Police officers in charge of security in Sabarimala have reportedly told their superiors that protecting members of women activist groups intent on trekking up to the temple merely to make a political point would catalyse combative groups opposed to their entry and needlessly stretch finite police resources to the limit.
A senior officer, however, denied media reports that the police had “banned” the entry of “women activists” to Sabarimala till the busiest phase of the pilgrim season was over. The force was constitutionally bound to uphold the September 28 Supreme Court order allowing women between the age of 10 and 50 to worship at the temple, he said.
However, special officers in charge of security in Sabarimala had repeatedly flagged up the intense pressure on the overstretched force to protect women activists from the wrath of male protesters. Moreover, it did not help the police that the activists often announced their itinerary and time of arrival in advance on social media.
The officers had told the brass about their assessment in the wake of reports that more women activists were en route to Sabarimala. They reported an upsurge in the influx of pilgrims since Sunday and said it was near impossible for law enforcers to single out protesters from the crowd.
On Christmas Day alone, an estimated 1 lakh pilgrims made the four km forest trek from Pampa to Sannidhanam. Their numbers are likely to increase in the coming days, and the police would find themselves hard-pressed to ensure the security of activist women in the face of violent opposition from demonstrators without resorting to using of force.
Travancore Devaswom Board (TDB) president A. Padmakumar echoed the thinking of the police when he made an open appeal to women activists on Tuesday to desist from visiting the temple till the Mandala Puja and Makaravilakku seasons were over.

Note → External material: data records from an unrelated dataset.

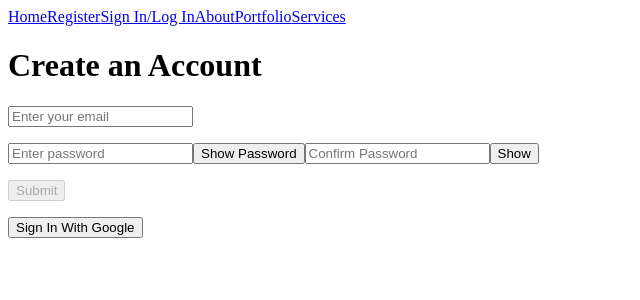
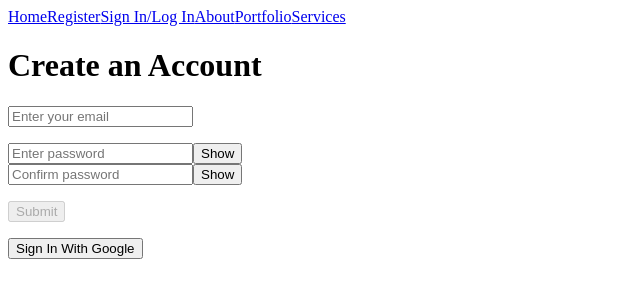
Before and after one commit to Elioenai23/SK-Mobile-Salon, a Vue app: page /register in a window 1280 px wide. Shown: the top 300 px of the page, without its empty margins (0-640 px from the left). Built offline with nearby package versions, Linux system fonts and the light colour scheme; no server answers.

Commit message:
Wanted to separate the password validation logic into a password field component to separate between the ui aspects and the actual logic but it was a bit difficult with the bugs

```diff
--- a/src/components/PasswordField.vue
+++ b/src/components/PasswordField.vue
@@ -1,2 +1,53 @@
-<template></template>
-<script setup></script>
+<template>
+<!--Password Field is supposed to handle the ui stuff when it comes to password validation-->
+
+<!--Password Field-->
+<div class="password-field">
+    <label>
+        <input
+            :type="showPassword ? 'text' : 'password'"
+            :placeholder="placeholder"
+            :value="modelValue"
+            @input="$emit('update:modelValue', $event.target.value)"
+            required
+        />
+        <button type="button" @click="togglePassword">
+            {{ showPassword ? 'Hide' : 'Show' }}
+        </button>
+    </label>
+</div>
+</template>
+
+<script setup>
+import {ref, watch, defineProps, defineEmits} from 'vue';
+
+
+//Defining props
+const props = defineProps({
+    modelValue: String,
+    placeholder: {
+        type: String,
+        default: 'Enter password'
+    }
+
+});
+
+//Defining emit events
+const emit = defineEmits(['update:modelValue']);
+
+
+//Variables for internal state
+
+const showPassword = ref(false);
+
+//Toggle password function
+const togglePassword = () => {
+    showPassword.value = !showPassword.value;
+}
+
+
+//Sync model value
+//watch(internalValue, (val) => emit ('update:modelValue', val));
+//watch(() => props.modelValue, (val) => (internalValue.value = val));
+
+</script>
--- a/src/components/PasswordValidation.vue
+++ b/src/components/PasswordValidation.vue
@@ -1,36 +1,9 @@
 <template>
-    <div>
-
-        <!--Toggles for passwords-->
-        <label>
-            <input :type="showPassword ? 'text' : 'password'"
-            v-model="password"
-            placeholder="Enter password"
-            />
-        </label>
-        <button type="button" @click="togglePassword">
-            {{ showPassword ? 'Hide' : 'Show' }} Password
-        </button>
-
-        <!--Password Confirmation-->
-        <label>
-            <input
-                :type="showConfirm ? 'text' : 'password'"
-                v-model="confirmPassword"
-                placeholder="Confirm Password"
-             />
-             <button type="button" @click="toggleConfirm">
-                {{ showConfirm ? 'Hide': 'Show'}}
-            </button>
-        </label>
-
-
-        <!--Password Errors-->
-        <p v-if="error" style="color:red">{{ error }}</p>
-        <p v-if="matchError" style="color:red;">{{ matchError }}</p>
-        <p v-if="passwordsMatch && !error" style="color:green;">Passwords match</p>
-    </div>
-
+   <div class="password-validation">
+    <p v-if="error" style="color:red;">{{ error }}</p>
+    <p v-if="confirmPassword && matchError" style="color:red;">{{ matchError }}</p>
+    <p v-if="passwordsMatch && !error" style="color:green;">Passwords match</p>
+   </div>
 </template>
 
 
@@ -38,77 +11,67 @@
 import { ref, watch, defineEmits } from 'vue';
 
 
+
 //This entire block of script is to validate client passwords
-//Is a component so that I can use it again in another page
+//It's a component so that I can use it again in another page
 const props = defineProps({
-    modelValue: String
+    password: String,
+    confirmPassword: {
+        type: String,
+        default: ''
+    }
 });
 
-const emit = defineEmits(['update:modelValue', 'valid']);
+const emit = defineEmits(['valid']);
 
-//Password variables
-const password = ref(props.modelValue || '');
-const confirmPassword = ref('')
+
 
 //Error variables
 const error = ref('');
 const matchError = ref('');
-const passwordsMatch = ref('');
+const passwordsMatch = ref(false);
 
-//creating a variable to add a show/hide password toggle
-const showPassword = ref(false);
-const showConfirm = ref(false);
-
-//Show password function
-const togglePassword = () =>{
-    showPassword.value = !showPassword.value
-};
-
-const toggleConfirm =() => {
-    showConfirm.value = !showConfirm.value
-};
-
-//The regex: Passwords must be between 8-10 characters, should include at least one of these symbols [!, @, $, %]
+//The regex: Passwords must be between 8-12 characters, should include at least one of these symbols [!, @, $, %]
 const validatePassword = (pw) => {
     const regex = /^(?=.*[!@$%])[A-Za-z0-9!@$%]{8,12}$/;
     return regex.test(pw);
 };
 
 //Watching for changes in password
-watch(password, (newVal) => {
-    emit('update:modelValue', newVal);
-    if (!validatePassword(newVal))
-    {
-        error.value = 'Password must be 8-12 characters and include at least one of !@$%';
+watch(() => props.password, (newVal) =>{
+    if (!validatePassword(newVal)) {
+        error.value = 'Password must be 8-12 characters and include at least one of these symbols: !@$%';
         emit('valid', false);
-    } else {
+    }
+     else {
         error.value = '';
         emit('valid', true);
-    }
-});
+     }
+     checkPasswordsMatch();
+})
 
 //Watching for changes in confirm password
-watch(confirmPassword, () => {
-    checkPasswordsMatch();
-});
+watch( () => props.confirmPassword,
+       () => checkPasswordsMatch()
+);
+
 
 //Match Check
 const checkPasswordsMatch = () => {
-    if (confirmPassword.value === ''){
+    if (!props.confirmPassword) {
         matchError.value = '';
         passwordsMatch.value = false;
         emit('valid', false);
         return;
     }
-
-    if (password.value === confirmPassword.value && !error.value){
+    if(props.password === props.confirmPassword && !error.value){
         matchError.value = '';
         passwordsMatch.value = true;
         emit('valid', true);
     } else{
         matchError.value = 'Passwords do not match';
         passwordsMatch.value = false;
-        emit('valid', false);
+        emit('valid', false)
     }
 }
 
--- a/src/router/index.js
+++ b/src/router/index.js
@@ -17,7 +17,7 @@ const router = createRouter({
             //}
 
             },
-        {path: '/portfolio', component: () => import('../views/Portfolio.vue')}
+        {path: '/portfolio', component: () => import('../views/Portfolio.vue')},
         /*
         {
         path: '/feed', component: () => import('../views/Feed.vue),
@@ -26,6 +26,7 @@ const router = createRouter({
         }
         }
          */
+        {path: '/resetpassword', component: () => import('../views/ResetPassword.vue')},
     ]
 });
     /*
--- a/src/views/Register.vue
+++ b/src/views/Register.vue
@@ -3,14 +3,19 @@
 
     <!--Email input for the user-->
     <p>
-        <input type="email" placeholder="Enter your email" v-model="email" />
+        <input type="email" placeholder="Enter your email" v-model="email" required/>
     </p>
 
+    <!--Password Field logic-->
+    <PasswordField v-model="password" placeholder="Enter password" />
+    <PasswordField v-model="confirmPassword" placeholder="Confirm password" />
+
     <!--Password validation component with Regex-->
-    <PasswordValidation v-model="password" @valid="isPasswordValid = $event" />
+    <PasswordValidation :password="password" :confirmPassword="confirmPassword" @valid="isPasswordValid = $event" />
 
     <p><button :disabled="!isPasswordValid" @click="register">Submit</button></p>
 
+    <!--Google sign in-->
     <p><button @click="signInWithGoogle">Sign In With Google</button></p>
 </template>
 
@@ -18,19 +23,22 @@
 import { ref } from 'vue';
 import { getAuth, createUserWithEmailAndPassword, GoogleAuthProvider, signInWithPopup } from 'firebase/auth';
 import { useRouter } from 'vue-router';
+
+//Components
 import PasswordValidation from '../components/PasswordValidation.vue'
 import PasswordField from '../components/PasswordField.vue';
-import { EmailAuthProvider } from 'firebase/auth/web-extension';
+
 
 const email = ref('')
 const password = ref('')
 const router = useRouter()
 const isPasswordValid = ref(false)
+const confirmPassword = ref('')
 
 
 const register = () => {
     if(!isPasswordValid.value){
-        console.log("Password is invalid");
+        console.log("Password is invalid or does not match.");
         return;
     }
 
```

He said a large section of Ayyappa devotees were aggrieved at the prospect of women between the age of 10 and 50 worshipping at the sanctum. Some quarters wanted to tap into that resentment to exacerbate social tensions for political gain. Mr. Padmakumar said women activists should not play into the hands of such elements.